September 7, 2018, ©. Leeham News: In the last Corner we looked at the drag hump which is created by several supersonic effects when an SST (SuperSonic Transport) passes Mach 1.
Now we will look at other aerodynamic problems facing an SST.
Sept. 6, 2018, © Leeham News: Boeing officials say the parked inventory of 737s has peaked at around 50 aircraft and should come down slowly as traveled work is performed.
Officials made the comments yesterday at its annual Investors Day for aerospace analysts.
The first two research notes LNC received last night reflected skepticism by Canaccord Genuity and JP Morgan that Boeing will successfully meet its recovery plan by year end.
As more notes were received today, these analysts generally were more receptive to Boeing’s upbeat message.
Sept. 6, 2018, © Leeham News: As incomplete Boeing 737s fill the ramps, taxiways and other available space at Renton Airport and Boeing Field, company officials sought to assure aerospace analysts there is a recovery plan that will see a full complement of deliveries by year-end.
At least two analysts were unconvinced following the annual Boeing Investors Day yesterday.
In notes issued by Canaccord Genuity and JP Morgan analysts late Wednesday night Seattle time, Kenneth Herbert and Seth Seifman respectively expressed doubt Boeing will meet its 737 delivery target.
Sept. 3, 2018, © Leeham News: There is more evidence the aerospace supply chain is in meltdown—and it’s going to get worse, a manufacturer tells LNC.
The OEM requested anonymity to speak frankly.
As aerospace analysts gather this week in Seattle for their annual investors day at Boeing, based on the research notes I see, there’s little indication they recognize the magnitude of the evolving problems with the supply chain.
Although the focus recently has been on Boeing and analysts will visit Boeing Wednesday, the issues affect all the OEMs.
This was followed by a Bloomberg report that Lufthansa Airlines continues to have shortages from Pratt & Whitney for the GTF engines powering the A320neo.
Since then, I’ve had my own additional conversations with the supply chain. The production ramp ups that already have been announced and those being contemplated are in peril and all manufacturers are being affected.

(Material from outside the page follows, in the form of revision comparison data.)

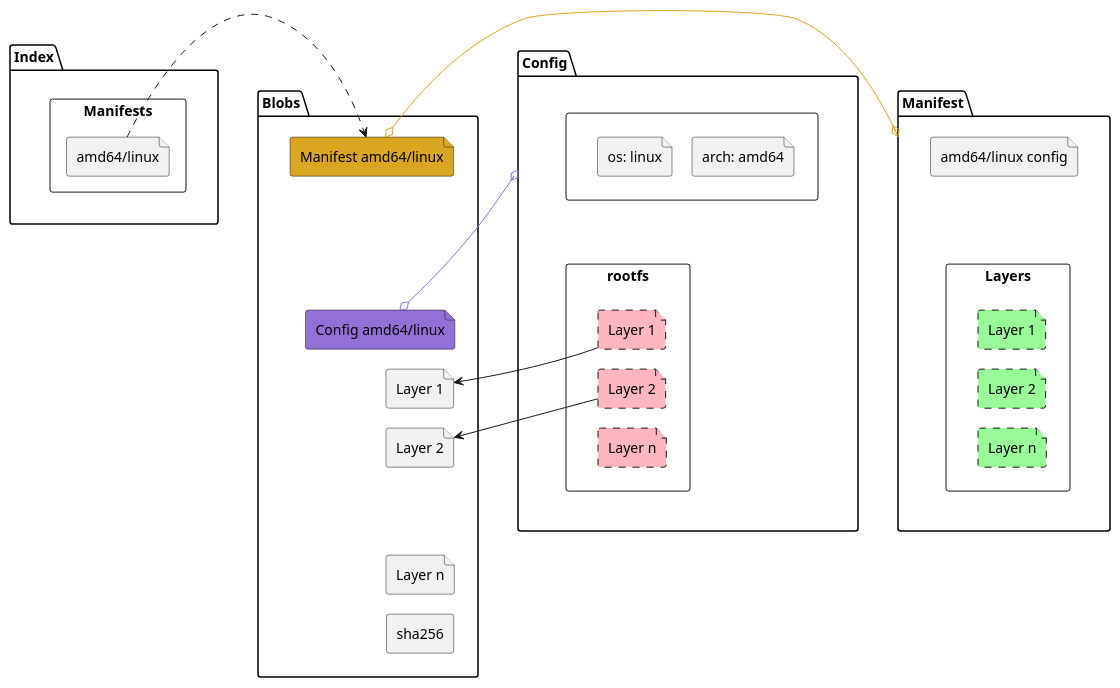
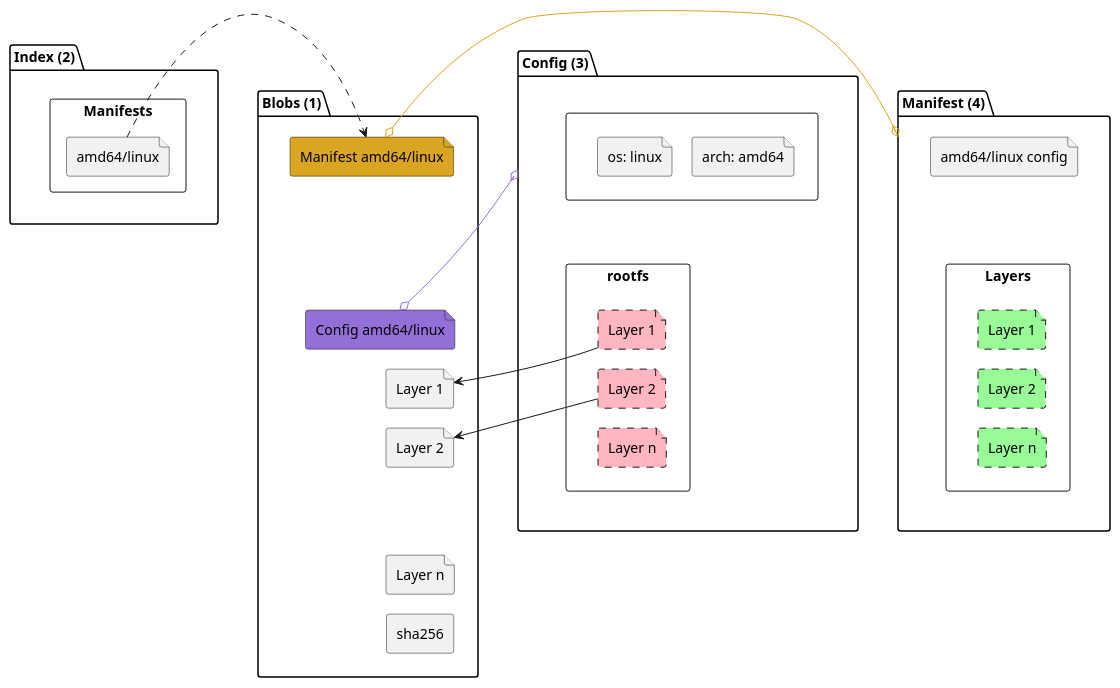
The diagram in _drafts/exploring-oci-registries.adoc (unexist/blog), drawn with PlantUML before and after one commit. The commit also changed other lines of this file, not shown here.

```diff
--- a/_drafts/exploring-oci-registries.adoc
+++ b/_drafts/exploring-oci-registries.adoc
@@ -48,77 +68,77 @@
 [plantuml]
 ----
 '"!theme unexist from {{ site.asciidoctor_attributes.plantumldir }}
 
 'skinparam linetype ortho
 skinparam nodesep 20
 skinparam ranksep 20
 
-package "Index" as index {
+package "Index (2)" as index {
     rectangle "Manifests" {
         file "amd64/linux" as index_amd
     }
 }
 
-package "Blobs" as blobs {
+package "Blobs (1)" as blobs {
     file "Manifest amd64/linux" as blobs_manifest_amd64 #goldenrod
     file "Config amd64/linux" as blobs_config_amd64 #mediumpurple
     file "Layer 1" as blobs_l1
     file "Layer 2" as blobs_l2
     file "Layer n" as blobs_ln
 
     rectangle "sha256" as sha
 }
 
-package "Manifest" as manifests {
+package "Manifest (4)" as manifests {
     file "amd64/linux config" as manifests_config
 
     rectangle "Layers" as manifests_layers {
         file "Layer 1" as manifests_l1 #palegreen;line.dashed
         file "Layer 2" as manifests_l2 #palegreen;line.dashed
         file "Layer n" as manifests_ln #palegreen;line.dashed
     }
 }
 
-package "Config" as configs {
+package "Config (3)" as configs {
     rectangle "<U+0000>" as configs_attrs {
         file "arch: amd64"
         file "os: linux"
     }
 
     rectangle "rootfs" as configs_rootfs {
         file "Layer 1" as configs_l1 #lightpink;line.dashed
         file "Layer 2" as configs_l2 #lightpink;line.dashed
         file "Layer n" as configs_ln #lightpink;line.dashed
     }
 }
 
 ' Arrows
 index_amd .r.> blobs_manifest_amd64
 manifests o-l-o blobs_manifest_amd64 #goldenrod
 configs o-r-o blobs_config_amd64 #mediumpurple
 configs_l1 -r-> blobs_l1
 configs_l2 -r-> blobs_l2
 
 ' Global placement
 index -[hidden]r-> blobs
 index -[hidden]l-> configs
 blobs -[hidden]r-> manifests
 configs -[hidden]r-> blobs
 
 ' Blobs
 blobs_manifest_amd64 -[hidden]d-> blobs_config_amd64
 blobs_config_amd64 -[hidden]d-> blobs_l1
 blobs_l1 -[hidden]d-> blobs_l2
 blobs_l2 -[hidden]d-> blobs_ln
 blobs_ln -[hidden]d-> sha
 
 ' Manifests
 manifests_config -[hidden]d-> manifests_layers
 manifests_l1 -[hidden]d-> manifests_l2
 manifests_l2 -[hidden]d-> manifests_ln
 
 ' Configs
 configs_attrs -[hidden]d-> configs_rootfs
 configs_l1 -[hidden]d-> configs_l2
 configs_l2 -[hidden]d-> configs_ln
 ----
```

September 3, 2018, © Leeham News: Boeing’s insistence that more and more subcontractors meet stringent aerospace manufacturing standards risks adding cost and reducing flexibility to the supply chain, several direct and indirect Boeing suppliers tell LNC.
The aerospace giant is requiring more second and third tier suppliers have AS9100 certification. Until recent years, OEMs and their direct suppliers typically were the only companies that formally complied with AS9100.
Subcontractors were expected to conform to the standards, but did not have to formally comply with the requirements. Doing so is expensive and time consuming. Subcontractors’ work was covered by the Tier 1 suppliers’ or Boeing’s AS9100 certification.
The AS9100 standards were adopted in the late 1990s to improve and standardize quality management throughout the increasingly global aerospace industry.
August 31, 2018, ©. Leeham News: In the last Corner we discussed supersonic lift wave drag and how suddenly the length aspect ratio is more important than wingspan aspect ratio.
Now we talk about the problem of going from subsonic to supersonic flight.
Boeing can’t seem to close the business case on its Middle of the Market airplane, the New Midmarket Aircraft, or NMA.
And Airbus continues to stir the pot with talk of an A321XLR and the ever-present A321neo Plus.
Other than this, everything is fine.
Aug. 27, 2018, © Leeham News: Boeing is giving financial help to India’s Jet Airways, according to a news report.
This doesn’t come as a surprise.
Jet Airways has 225 737 MAXes on order (50 direct, the rest listed via lessors). It’s also in what appears to be dire financial straits.
Media reports indicated the airline was possibly going to be out of business in 60 days and it deferred releasing its financial results “indefinitely.” The government is going to probe the airline, according to a press report.
The Boeing aid is not common but it’s not unknown, either.
Part 1 appears here.
By Dan Catchpole
August 27, 2018, © Leeham News: For all its potential, additive manufacturing faces significant hurdles before it can deliver on advocates’ assertions that the technology will revolutionize the aerospace industry.
United Technologies is counting on additive manufacturing, often called 3D printing, to help it develop and produce new components faster, better and cheaper. Paula Hay is leading the expansion of additive manufacturing at United Technologies Aerospace Systems (UTAS). In part two to last week’s interview with Hay, LNC talks to her about what problems have to be solved for additive manufacturing (AM) to make good on its potential.